#### Task description:
Search the entries for the word "allProjects" and return every line where it is found.

**** Provided data

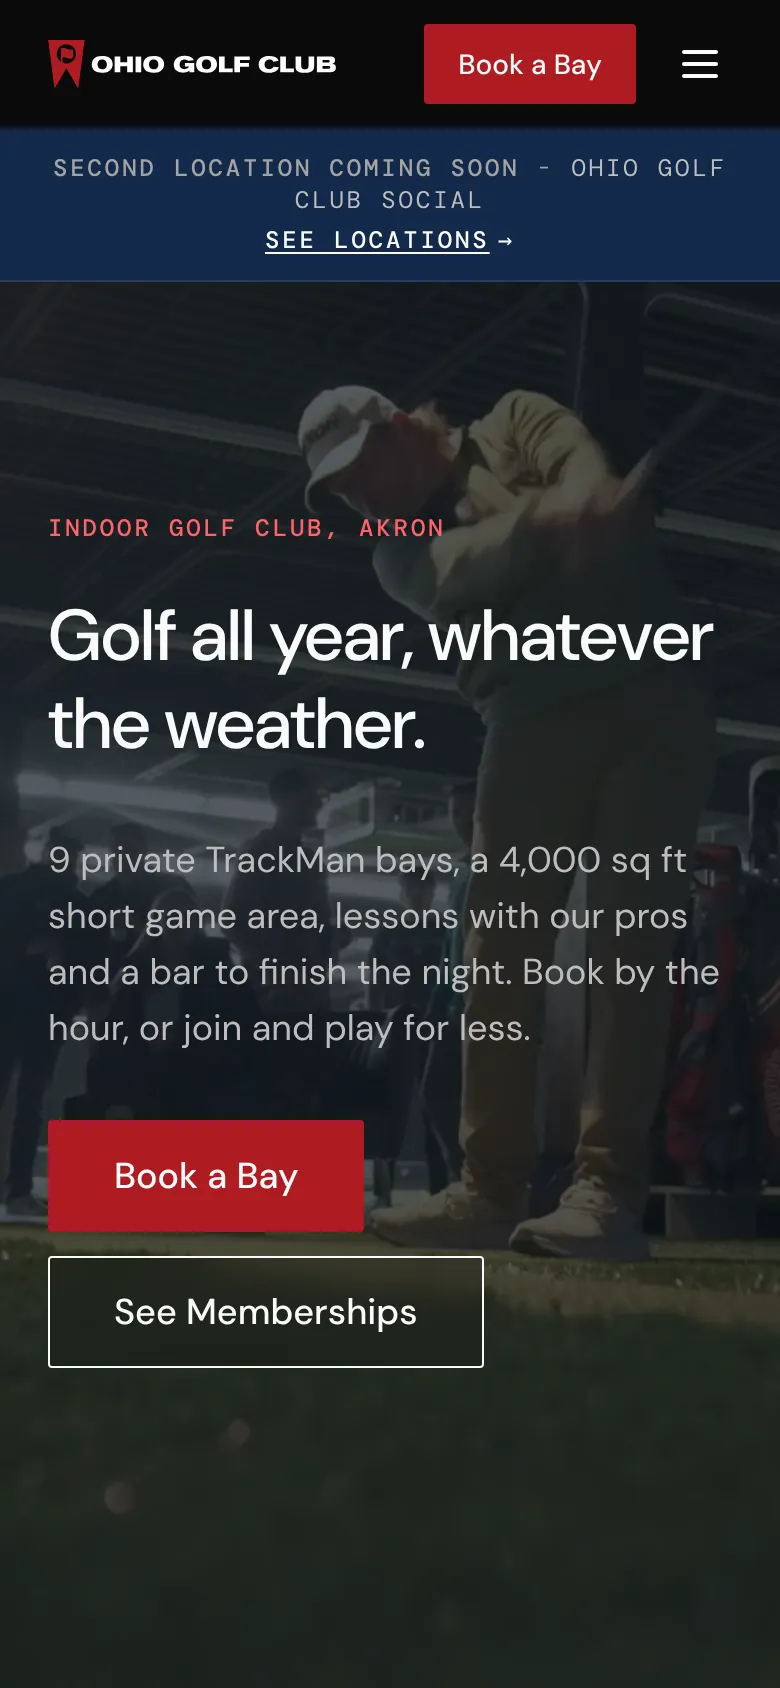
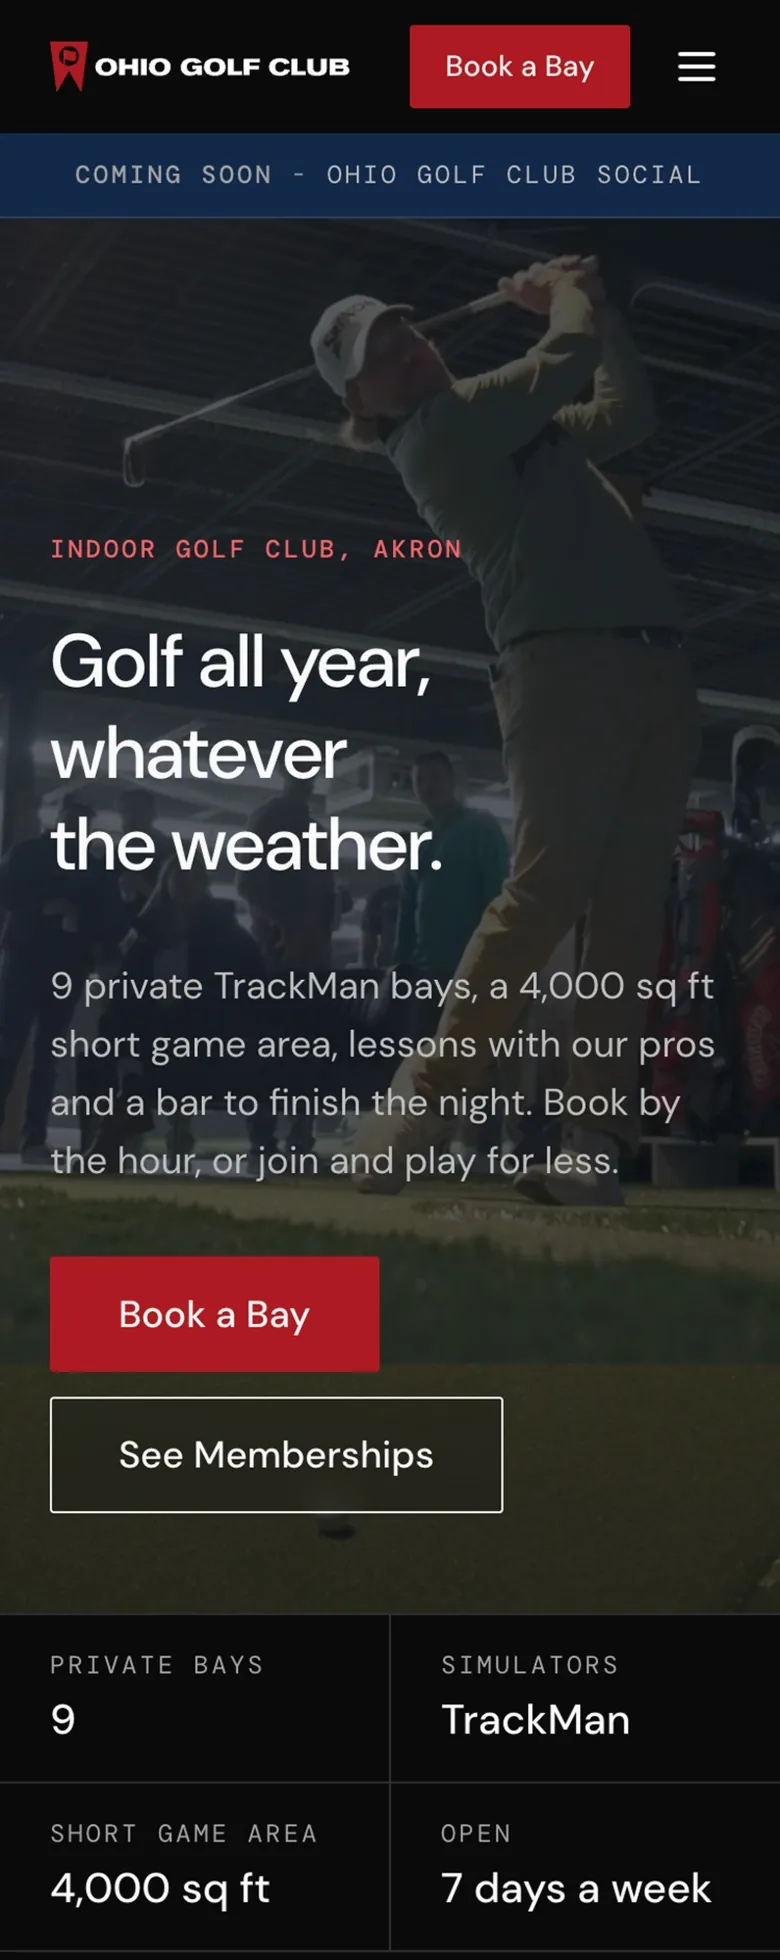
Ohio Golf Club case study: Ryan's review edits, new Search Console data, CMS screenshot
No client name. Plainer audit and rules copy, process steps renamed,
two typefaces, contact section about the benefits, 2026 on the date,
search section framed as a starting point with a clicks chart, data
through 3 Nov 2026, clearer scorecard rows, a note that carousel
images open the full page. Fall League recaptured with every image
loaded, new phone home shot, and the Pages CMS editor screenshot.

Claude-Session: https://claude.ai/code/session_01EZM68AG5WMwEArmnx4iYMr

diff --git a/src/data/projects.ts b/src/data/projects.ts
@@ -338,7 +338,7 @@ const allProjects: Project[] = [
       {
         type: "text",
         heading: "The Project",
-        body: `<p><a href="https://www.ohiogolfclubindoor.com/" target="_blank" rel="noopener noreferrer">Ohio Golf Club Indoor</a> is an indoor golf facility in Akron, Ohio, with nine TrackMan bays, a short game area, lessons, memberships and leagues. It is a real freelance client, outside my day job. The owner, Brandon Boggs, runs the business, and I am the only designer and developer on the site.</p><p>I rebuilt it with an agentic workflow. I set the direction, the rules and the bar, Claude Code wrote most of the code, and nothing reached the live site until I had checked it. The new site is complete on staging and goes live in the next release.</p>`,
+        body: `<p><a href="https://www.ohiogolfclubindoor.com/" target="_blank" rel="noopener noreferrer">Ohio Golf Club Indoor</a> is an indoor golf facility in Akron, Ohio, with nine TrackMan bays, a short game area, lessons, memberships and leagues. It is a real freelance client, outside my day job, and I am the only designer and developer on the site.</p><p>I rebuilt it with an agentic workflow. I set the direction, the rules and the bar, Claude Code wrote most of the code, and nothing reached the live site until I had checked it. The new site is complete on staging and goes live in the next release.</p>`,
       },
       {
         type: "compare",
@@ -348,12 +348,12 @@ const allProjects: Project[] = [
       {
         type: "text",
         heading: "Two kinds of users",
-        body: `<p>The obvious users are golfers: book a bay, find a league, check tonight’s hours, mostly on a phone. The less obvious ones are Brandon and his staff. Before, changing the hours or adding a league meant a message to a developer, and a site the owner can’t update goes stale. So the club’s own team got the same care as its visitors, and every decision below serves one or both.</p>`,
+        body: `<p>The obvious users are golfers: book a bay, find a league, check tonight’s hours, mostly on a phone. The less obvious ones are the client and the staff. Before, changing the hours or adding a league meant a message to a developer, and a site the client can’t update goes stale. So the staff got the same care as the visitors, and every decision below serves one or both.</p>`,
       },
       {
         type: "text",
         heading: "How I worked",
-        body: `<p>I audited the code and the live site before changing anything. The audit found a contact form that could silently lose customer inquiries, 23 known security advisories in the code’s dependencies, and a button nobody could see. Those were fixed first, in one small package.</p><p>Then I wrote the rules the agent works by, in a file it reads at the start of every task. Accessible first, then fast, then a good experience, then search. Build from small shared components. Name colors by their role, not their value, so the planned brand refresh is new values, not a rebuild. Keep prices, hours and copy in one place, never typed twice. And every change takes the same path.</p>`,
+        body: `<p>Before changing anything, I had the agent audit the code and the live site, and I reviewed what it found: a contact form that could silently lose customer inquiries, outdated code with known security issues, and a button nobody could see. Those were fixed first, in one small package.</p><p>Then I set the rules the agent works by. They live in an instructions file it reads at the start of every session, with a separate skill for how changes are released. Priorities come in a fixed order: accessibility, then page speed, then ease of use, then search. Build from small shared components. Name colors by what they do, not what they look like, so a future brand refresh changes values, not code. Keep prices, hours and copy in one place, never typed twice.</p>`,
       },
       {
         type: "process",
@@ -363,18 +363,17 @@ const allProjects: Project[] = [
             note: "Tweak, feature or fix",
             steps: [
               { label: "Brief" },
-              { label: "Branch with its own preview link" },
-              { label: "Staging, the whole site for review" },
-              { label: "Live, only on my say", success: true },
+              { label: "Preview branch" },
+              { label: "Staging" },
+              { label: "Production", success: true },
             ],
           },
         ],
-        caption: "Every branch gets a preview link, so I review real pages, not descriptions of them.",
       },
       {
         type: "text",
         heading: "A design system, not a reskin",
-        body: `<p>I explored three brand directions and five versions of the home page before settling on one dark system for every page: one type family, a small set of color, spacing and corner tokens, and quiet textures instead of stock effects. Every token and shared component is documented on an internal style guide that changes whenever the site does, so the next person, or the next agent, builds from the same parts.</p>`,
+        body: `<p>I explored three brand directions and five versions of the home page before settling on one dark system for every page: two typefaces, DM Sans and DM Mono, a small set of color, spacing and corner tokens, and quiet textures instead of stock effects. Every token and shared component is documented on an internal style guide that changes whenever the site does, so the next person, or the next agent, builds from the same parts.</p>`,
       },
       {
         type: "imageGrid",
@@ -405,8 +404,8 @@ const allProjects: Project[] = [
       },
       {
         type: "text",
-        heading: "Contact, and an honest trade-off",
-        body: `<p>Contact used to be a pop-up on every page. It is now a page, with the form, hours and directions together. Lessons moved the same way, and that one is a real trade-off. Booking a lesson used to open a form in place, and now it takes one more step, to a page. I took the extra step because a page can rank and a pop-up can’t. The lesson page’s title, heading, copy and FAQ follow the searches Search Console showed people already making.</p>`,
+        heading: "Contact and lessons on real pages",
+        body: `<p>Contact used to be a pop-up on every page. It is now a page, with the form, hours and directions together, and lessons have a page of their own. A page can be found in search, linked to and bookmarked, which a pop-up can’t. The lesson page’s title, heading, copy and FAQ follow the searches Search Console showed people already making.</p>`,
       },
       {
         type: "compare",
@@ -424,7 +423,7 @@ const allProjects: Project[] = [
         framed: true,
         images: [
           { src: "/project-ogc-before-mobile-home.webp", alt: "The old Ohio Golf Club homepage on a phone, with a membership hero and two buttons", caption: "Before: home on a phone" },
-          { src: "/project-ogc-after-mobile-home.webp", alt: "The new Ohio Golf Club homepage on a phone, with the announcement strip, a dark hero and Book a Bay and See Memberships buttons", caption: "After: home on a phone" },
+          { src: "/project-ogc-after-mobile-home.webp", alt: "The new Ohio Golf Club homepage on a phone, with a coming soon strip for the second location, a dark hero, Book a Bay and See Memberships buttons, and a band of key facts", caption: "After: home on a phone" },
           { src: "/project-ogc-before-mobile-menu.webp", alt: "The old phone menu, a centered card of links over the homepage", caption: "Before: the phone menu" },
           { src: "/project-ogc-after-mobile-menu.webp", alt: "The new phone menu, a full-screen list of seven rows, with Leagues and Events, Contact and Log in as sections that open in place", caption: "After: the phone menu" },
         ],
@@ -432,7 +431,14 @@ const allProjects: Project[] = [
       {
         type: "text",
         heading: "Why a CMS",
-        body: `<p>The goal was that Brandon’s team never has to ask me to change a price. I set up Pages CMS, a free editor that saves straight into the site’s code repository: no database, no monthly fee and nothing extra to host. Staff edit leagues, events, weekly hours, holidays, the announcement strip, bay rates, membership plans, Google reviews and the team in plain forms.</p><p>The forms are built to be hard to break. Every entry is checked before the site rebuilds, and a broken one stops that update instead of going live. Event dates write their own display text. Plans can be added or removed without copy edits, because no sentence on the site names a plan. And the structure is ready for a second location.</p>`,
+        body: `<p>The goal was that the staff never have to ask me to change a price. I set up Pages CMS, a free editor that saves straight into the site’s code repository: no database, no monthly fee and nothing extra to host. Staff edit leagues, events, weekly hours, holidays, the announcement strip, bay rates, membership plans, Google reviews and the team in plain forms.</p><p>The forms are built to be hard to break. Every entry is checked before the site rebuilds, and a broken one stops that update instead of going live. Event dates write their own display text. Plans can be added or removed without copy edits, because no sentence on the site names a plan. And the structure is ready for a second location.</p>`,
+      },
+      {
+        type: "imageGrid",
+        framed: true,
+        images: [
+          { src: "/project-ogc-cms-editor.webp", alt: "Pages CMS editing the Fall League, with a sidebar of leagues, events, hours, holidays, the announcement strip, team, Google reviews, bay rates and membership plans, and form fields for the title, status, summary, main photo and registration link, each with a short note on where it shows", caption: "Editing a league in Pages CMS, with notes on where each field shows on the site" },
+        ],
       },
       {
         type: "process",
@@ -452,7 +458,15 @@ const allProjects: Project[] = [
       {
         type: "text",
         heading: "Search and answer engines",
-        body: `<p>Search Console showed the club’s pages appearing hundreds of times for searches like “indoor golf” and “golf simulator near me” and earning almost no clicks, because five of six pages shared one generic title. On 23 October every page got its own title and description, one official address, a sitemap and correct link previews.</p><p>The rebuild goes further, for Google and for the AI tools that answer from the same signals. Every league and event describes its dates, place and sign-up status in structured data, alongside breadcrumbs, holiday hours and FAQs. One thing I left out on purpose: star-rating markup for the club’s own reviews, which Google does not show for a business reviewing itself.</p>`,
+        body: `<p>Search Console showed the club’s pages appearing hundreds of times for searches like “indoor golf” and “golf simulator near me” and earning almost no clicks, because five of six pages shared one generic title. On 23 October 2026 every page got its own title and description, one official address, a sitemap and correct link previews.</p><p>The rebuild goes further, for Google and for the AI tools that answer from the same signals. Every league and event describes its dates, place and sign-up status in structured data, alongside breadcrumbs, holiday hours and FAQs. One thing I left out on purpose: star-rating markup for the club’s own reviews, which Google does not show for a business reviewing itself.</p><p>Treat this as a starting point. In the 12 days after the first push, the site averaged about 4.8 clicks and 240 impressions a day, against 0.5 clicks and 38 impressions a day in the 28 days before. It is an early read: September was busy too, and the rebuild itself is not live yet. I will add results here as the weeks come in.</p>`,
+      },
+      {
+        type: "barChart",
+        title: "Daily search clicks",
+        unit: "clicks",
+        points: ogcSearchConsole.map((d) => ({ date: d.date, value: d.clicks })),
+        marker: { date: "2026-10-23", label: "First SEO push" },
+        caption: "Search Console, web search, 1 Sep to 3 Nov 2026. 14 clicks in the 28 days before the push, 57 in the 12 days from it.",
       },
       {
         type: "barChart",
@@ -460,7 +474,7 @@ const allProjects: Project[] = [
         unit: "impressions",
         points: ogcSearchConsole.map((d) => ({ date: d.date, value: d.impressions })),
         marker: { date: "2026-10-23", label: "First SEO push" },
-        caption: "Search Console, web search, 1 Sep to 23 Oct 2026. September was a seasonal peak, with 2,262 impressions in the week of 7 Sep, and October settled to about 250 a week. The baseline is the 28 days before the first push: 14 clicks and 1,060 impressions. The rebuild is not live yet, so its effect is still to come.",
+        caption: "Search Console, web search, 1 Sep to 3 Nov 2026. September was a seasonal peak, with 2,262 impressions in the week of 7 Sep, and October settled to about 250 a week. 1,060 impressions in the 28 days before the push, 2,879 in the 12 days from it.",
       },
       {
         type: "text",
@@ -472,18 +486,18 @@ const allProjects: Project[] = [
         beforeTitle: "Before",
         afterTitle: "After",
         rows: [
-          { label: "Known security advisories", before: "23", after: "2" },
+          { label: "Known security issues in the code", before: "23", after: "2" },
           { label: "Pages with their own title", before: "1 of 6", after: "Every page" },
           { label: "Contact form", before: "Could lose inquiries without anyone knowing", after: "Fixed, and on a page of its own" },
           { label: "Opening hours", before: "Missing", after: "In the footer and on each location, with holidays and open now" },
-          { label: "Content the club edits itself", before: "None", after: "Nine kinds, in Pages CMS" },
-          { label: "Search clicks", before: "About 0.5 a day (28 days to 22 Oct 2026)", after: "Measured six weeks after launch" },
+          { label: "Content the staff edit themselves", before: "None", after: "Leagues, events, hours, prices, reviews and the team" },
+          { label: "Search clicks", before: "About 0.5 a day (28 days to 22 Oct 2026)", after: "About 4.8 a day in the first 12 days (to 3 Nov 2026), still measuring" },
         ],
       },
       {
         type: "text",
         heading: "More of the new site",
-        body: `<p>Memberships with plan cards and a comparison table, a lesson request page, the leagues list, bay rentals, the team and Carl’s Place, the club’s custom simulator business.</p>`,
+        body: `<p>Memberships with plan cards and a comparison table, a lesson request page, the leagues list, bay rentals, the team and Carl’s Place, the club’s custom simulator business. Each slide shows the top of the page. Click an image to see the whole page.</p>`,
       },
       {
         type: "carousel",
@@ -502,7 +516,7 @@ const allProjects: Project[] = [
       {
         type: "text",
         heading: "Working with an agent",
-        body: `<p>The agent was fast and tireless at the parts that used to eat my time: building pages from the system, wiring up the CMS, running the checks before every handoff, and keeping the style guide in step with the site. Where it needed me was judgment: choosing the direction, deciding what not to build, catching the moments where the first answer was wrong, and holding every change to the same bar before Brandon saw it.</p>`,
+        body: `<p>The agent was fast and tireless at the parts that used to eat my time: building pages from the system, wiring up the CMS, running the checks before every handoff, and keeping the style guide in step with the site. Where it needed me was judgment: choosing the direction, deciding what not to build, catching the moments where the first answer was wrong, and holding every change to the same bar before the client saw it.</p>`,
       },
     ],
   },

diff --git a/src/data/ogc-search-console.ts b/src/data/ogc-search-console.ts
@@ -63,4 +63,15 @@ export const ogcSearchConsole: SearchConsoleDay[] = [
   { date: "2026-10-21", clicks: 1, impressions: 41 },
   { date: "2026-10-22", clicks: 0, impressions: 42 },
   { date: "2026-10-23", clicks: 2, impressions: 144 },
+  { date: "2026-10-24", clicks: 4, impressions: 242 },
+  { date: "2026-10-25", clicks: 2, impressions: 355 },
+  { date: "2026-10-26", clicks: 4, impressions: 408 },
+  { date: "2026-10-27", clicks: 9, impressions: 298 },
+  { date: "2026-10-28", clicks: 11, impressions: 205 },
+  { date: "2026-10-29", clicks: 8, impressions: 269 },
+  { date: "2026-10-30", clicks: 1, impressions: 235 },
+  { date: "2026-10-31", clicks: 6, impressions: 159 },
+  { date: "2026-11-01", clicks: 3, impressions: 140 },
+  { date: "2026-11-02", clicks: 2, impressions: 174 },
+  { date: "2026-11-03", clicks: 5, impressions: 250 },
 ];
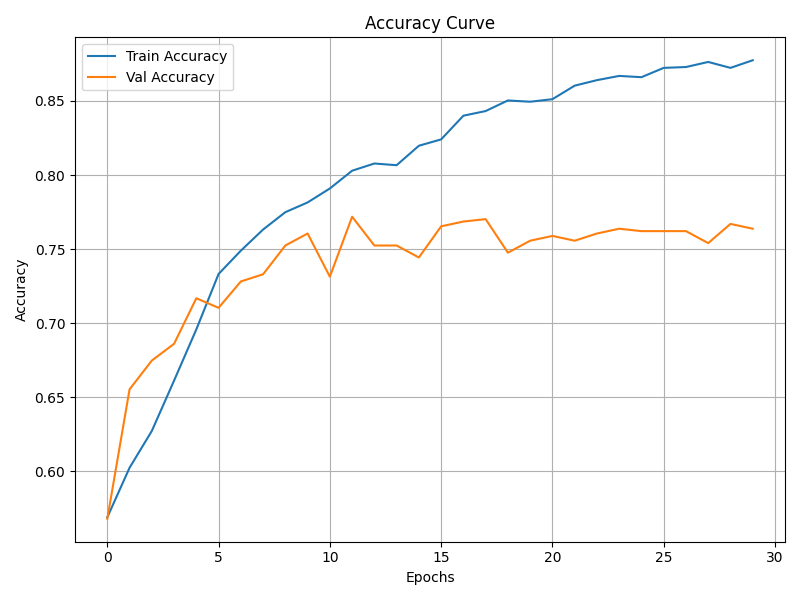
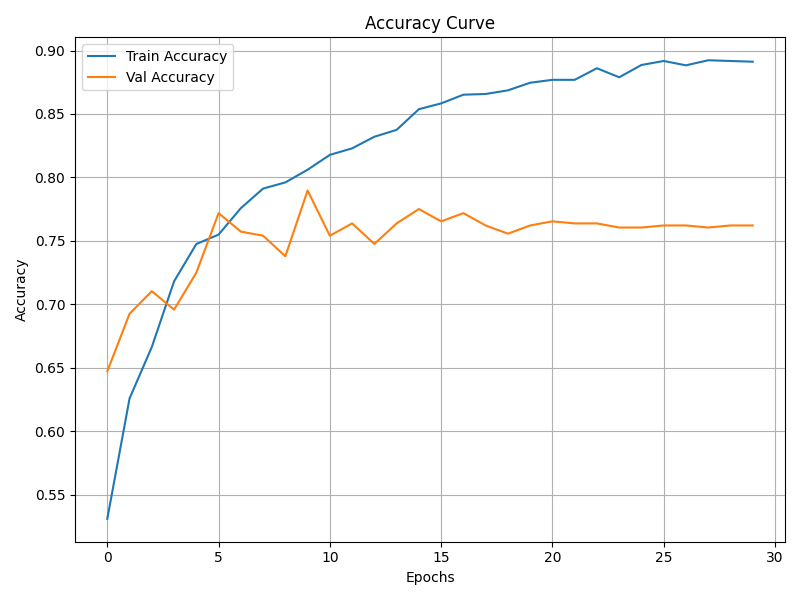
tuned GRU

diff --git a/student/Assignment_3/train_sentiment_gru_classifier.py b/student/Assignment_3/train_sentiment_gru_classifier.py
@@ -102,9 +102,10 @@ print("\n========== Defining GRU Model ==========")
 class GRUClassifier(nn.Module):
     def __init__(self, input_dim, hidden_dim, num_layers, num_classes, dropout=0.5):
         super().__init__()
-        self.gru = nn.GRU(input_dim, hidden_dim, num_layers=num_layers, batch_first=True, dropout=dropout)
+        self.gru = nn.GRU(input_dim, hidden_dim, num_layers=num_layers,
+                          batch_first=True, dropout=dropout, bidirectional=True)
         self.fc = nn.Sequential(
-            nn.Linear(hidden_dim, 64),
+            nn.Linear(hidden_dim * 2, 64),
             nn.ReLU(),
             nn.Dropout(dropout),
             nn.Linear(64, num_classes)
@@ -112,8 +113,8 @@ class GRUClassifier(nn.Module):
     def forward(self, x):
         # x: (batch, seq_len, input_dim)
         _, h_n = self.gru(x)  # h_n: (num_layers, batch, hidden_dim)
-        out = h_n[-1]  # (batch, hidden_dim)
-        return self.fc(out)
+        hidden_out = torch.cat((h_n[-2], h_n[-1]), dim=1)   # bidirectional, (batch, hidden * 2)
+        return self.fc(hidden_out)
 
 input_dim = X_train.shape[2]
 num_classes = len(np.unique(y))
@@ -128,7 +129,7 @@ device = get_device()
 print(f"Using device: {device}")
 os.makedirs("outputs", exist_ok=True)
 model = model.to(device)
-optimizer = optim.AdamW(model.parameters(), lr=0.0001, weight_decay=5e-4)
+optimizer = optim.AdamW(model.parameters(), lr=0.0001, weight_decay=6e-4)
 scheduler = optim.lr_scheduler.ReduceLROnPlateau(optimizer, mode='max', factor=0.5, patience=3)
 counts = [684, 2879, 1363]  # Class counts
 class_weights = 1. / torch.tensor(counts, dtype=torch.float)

********

#### Solution for this exercise:
@@ -338,7 +338,7 @@ const allProjects: Project[] = [
@@ -348,12 +348,12 @@ const allProjects: Project[] = [
@@ -363,18 +363,17 @@ const allProjects: Project[] = [
@@ -405,8 +404,8 @@ const allProjects: Project[] = [
@@ -424,7 +423,7 @@ const allProjects: Project[] = [
@@ -432,7 +431,14 @@ const allProjects: Project[] = [
@@ -452,7 +458,15 @@ const allProjects: Project[] = [
@@ -460,7 +474,7 @@ const allProjects: Project[] = [
@@ -472,18 +486,18 @@ const allProjects: Project[] = [
@@ -502,7 +516,7 @@ const allProjects: Project[] = [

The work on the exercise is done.